History Of The Meatpacking District
The Meatpacking District used to be a residential area, but there have been markets in existence dating back to the 1840s. By the 20th century, the neighborhood had rows of open-air meat markets, meatpacking plants and pork and veal packers. In addition, there were lumberyards and tenements in the area. by the 1930s slaughterhouses in the neighborhood produced the country’s third-largest amount of dressed meats. Although the neighborhood has changed over the years, five meatpacking companies still operate in the district.
The neighborhood started to change in the 1960s when some of New York City’s first underground gay clubs opened there. The 1970s led to shops being opened with a focus on gay clientele and by the mid-80s a new restaurant called Florent brought in a different vibe in the neighborhood. The arrival of Gansevoort Hotel brought in a new crowd of foodies, fashion lovers and party-goers drawn to the shopping, late night places and food places that were making up the district. Although the area started out as an industrial meat packing section, and it may still have its meatpacking remnants in some parts, it appeals more to the trendy people and celebrities alike- leading it to garner a reputation of being a 24-hour neighborhood.
High-End Shopping Epicenter
In 1999 the opening of Jeffrey, a highbrow and exclusive clothing store, marked the change of more high-end shops changing the structure of the area.

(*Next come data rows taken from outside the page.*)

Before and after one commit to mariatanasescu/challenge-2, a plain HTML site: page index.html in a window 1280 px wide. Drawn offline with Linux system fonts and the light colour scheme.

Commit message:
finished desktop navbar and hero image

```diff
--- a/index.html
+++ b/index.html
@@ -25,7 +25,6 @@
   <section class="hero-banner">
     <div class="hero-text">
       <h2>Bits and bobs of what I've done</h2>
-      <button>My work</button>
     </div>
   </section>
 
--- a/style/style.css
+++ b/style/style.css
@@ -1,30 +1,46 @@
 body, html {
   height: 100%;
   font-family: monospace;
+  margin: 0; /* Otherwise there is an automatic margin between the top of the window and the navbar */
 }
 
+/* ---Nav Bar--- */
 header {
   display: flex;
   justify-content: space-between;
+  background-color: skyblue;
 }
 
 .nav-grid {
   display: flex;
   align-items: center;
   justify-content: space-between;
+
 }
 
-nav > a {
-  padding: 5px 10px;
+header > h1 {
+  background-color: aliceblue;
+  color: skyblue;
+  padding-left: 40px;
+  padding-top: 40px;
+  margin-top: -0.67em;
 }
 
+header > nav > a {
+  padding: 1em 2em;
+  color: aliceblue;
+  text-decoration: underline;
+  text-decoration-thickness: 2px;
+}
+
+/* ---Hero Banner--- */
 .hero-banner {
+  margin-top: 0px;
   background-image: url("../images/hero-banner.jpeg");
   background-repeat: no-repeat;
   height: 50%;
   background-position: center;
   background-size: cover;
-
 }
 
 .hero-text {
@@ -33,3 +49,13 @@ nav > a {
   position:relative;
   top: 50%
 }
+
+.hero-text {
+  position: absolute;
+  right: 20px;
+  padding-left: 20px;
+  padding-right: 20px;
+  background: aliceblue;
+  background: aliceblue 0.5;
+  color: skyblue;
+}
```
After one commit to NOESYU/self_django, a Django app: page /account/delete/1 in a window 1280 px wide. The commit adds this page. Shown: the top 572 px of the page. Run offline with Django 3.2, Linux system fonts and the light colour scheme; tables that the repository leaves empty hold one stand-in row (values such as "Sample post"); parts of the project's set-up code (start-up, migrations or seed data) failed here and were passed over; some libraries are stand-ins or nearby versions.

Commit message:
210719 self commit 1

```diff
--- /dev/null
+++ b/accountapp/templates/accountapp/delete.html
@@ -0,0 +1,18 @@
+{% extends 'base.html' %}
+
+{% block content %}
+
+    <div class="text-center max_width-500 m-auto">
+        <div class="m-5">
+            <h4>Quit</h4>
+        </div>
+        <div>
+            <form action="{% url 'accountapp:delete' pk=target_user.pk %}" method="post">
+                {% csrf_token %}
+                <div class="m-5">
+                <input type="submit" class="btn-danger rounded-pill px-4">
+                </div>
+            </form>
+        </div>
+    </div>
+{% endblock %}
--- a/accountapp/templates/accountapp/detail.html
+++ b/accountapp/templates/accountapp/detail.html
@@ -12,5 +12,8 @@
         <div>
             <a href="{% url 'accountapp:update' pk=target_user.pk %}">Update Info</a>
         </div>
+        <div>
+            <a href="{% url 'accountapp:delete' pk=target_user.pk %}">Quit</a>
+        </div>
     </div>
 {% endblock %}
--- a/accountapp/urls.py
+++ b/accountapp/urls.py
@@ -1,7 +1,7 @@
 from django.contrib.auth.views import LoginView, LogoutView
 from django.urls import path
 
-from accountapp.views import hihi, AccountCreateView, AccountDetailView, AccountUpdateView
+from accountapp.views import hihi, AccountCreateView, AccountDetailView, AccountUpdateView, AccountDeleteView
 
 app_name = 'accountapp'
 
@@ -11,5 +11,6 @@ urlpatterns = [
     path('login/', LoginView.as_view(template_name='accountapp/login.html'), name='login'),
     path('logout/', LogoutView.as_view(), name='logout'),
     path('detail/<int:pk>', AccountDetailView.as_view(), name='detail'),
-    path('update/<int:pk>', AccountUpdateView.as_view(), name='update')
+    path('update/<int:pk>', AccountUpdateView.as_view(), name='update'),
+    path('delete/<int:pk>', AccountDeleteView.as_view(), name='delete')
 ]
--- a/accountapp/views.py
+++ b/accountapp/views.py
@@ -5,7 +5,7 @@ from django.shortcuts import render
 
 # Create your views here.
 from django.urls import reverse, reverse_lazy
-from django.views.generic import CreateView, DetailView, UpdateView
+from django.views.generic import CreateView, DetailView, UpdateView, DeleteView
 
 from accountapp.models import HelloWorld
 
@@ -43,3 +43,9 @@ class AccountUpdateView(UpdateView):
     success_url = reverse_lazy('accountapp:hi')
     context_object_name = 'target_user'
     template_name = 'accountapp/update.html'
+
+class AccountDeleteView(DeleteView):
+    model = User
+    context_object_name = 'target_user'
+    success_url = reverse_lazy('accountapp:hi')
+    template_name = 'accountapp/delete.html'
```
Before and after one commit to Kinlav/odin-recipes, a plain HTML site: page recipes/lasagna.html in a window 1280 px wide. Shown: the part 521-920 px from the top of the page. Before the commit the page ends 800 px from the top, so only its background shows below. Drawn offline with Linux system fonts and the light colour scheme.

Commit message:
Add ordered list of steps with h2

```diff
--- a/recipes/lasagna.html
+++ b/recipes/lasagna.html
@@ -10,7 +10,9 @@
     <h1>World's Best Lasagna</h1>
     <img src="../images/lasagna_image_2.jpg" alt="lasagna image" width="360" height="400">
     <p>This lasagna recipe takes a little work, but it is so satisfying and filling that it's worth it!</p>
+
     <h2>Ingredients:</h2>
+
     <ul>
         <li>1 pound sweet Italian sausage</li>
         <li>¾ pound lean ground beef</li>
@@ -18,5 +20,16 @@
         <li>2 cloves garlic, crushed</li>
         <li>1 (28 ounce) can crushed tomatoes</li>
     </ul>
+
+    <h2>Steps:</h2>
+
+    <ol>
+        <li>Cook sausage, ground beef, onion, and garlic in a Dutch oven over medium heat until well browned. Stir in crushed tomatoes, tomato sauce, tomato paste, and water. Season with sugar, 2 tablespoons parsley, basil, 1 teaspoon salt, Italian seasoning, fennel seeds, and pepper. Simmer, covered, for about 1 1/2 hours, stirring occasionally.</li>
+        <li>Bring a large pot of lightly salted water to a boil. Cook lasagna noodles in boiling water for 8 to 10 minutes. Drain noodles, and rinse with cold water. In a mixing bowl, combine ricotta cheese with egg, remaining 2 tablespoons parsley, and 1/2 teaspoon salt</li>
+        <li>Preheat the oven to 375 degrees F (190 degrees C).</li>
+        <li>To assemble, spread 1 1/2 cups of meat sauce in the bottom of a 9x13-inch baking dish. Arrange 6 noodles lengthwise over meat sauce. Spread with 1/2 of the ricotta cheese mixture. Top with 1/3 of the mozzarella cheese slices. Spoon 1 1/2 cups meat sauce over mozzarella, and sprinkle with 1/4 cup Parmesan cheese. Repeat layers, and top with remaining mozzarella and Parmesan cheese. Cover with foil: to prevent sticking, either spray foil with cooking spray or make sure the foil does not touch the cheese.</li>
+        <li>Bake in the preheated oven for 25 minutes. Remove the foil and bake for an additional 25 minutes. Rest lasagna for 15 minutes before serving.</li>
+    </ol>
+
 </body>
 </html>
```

Brands like Alexander McQueen, Stella McCartney, and Yigal Azrouel also docked here but have since moved out. Here are some of the high-end stores that are found in the area.
Diane von Furstenberg
Diane von Furstenberg (DVF) flagship opened in 2007. The building is a store, office, and design studio all in one. Having DVF’s presence in the area catapulted the fashion business in the Meatpacking District. You also can’t miss the building which is an ode to the classic wrap dress first debuted by DVF in the 70s with a glass front with curving interiors.
Rag & Bone
Rag & Bone is also present in the District with a minimalist “chic-meets-boho” vibe. Bringing the trendy persona that has now become the Meatpacking District, Rag & Bone brings wearable clothing that cleverly blends classic tailoring with an edgy and understated New York aesthetic.
The famous red-sole, high-heels is also part of the area located at 59 Horatio St. (Greenwich St). It’s believed that the opening of Louboutin as well as Louboutin’s first men’s-only store launched at the same time, brought a sense of exclusivity to the area. Not only that, there was more of a luxury brand stamp placed on the neighborhood.
With a name like Meatpacking District, one would expect to find meat in this area right? Well, yes and not only does this neighborhood have meat there are some upscale restaurants that are worth pointing out.
Old Homestead Steakhouse
Old Homestead Steakhouse opened in 1868 as a dockworkers’ chophouse. Laid back people are the ones drawn to this place where you’ll find sashimi, seared yellowfin tuna, strip steak, prime rib and so much more, however, their beef sounds like the winner.
How To Get There
Getting to the area, you can use the A, C, E, L trains. For more options to get to the District, click here.
If you find yourself in need of the hospital or the police, here is the closest police precinct and hospital to locate.
30 7th Avenue
New York, New York 10011
233 W 10th St,
New York, NY 10014